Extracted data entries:
++++

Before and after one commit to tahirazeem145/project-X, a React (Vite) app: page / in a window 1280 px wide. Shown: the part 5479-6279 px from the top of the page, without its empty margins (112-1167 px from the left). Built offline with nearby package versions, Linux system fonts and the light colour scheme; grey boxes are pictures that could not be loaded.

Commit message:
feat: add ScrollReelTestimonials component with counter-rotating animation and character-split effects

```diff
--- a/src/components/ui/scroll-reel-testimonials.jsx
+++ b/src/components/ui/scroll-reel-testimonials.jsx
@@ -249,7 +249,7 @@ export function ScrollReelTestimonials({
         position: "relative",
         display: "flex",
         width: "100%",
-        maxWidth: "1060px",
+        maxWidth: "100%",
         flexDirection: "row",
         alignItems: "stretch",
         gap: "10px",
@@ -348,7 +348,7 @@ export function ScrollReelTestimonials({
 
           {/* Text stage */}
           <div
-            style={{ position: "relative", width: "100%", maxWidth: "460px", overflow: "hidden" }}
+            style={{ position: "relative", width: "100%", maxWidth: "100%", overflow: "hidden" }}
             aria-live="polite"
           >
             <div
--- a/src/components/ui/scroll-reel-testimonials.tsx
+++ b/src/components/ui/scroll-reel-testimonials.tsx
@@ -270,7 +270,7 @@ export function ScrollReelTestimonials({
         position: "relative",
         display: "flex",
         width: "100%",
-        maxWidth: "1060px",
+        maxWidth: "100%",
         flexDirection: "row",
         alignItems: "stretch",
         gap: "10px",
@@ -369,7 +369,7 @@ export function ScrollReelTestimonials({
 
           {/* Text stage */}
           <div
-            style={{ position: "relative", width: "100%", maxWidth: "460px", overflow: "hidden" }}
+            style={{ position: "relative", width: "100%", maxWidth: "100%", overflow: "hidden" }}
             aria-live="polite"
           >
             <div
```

++++

- DIRECTIONS FOR THIS TASK
The response has to give back every record verbatim.

- TASK RESULT
Before and after one commit to tahirazeem145/project-X, a React (Vite) app: page / in a window 1280 px wide. Shown: the part 5479-6279 px from the top of the page, without its empty margins (112-1167 px from the left). Built offline with nearby package versions, Linux system fonts and the light colour scheme; grey boxes are pictures that could not be loaded.

Commit message:
feat: add ScrollReelTestimonials component with counter-rotating animation and character-split effects

```diff
--- a/src/components/ui/scroll-reel-testimonials.jsx
+++ b/src/components/ui/scroll-reel-testimonials.jsx
@@ -249,7 +249,7 @@ export function ScrollReelTestimonials({
         position: "relative",
         display: "flex",
         width: "100%",
-        maxWidth: "1060px",
+        maxWidth: "100%",
         flexDirection: "row",
         alignItems: "stretch",
         gap: "10px",
@@ -348,7 +348,7 @@ export function ScrollReelTestimonials({
 
           {/* Text stage */}
           <div
-            style={{ position: "relative", width: "100%", maxWidth: "460px", overflow: "hidden" }}
+            style={{ position: "relative", width: "100%", maxWidth: "100%", overflow: "hidden" }}
             aria-live="polite"
           >
             <div
--- a/src/components/ui/scroll-reel-testimonials.tsx
+++ b/src/components/ui/scroll-reel-testimonials.tsx
@@ -270,7 +270,7 @@ export function ScrollReelTestimonials({
         position: "relative",
         display: "flex",
         width: "100%",
-        maxWidth: "1060px",
+        maxWidth: "100%",
         flexDirection: "row",
         alignItems: "stretch",
         gap: "10px",
@@ -369,7 +369,7 @@ export function ScrollReelTestimonials({
 
           {/* Text stage */}
           <div
-            style={{ position: "relative", width: "100%", maxWidth: "460px", overflow: "hidden" }}
+            style={{ position: "relative", width: "100%", maxWidth: "100%", overflow: "hidden" }}
             aria-live="polite"
           >
             <div
```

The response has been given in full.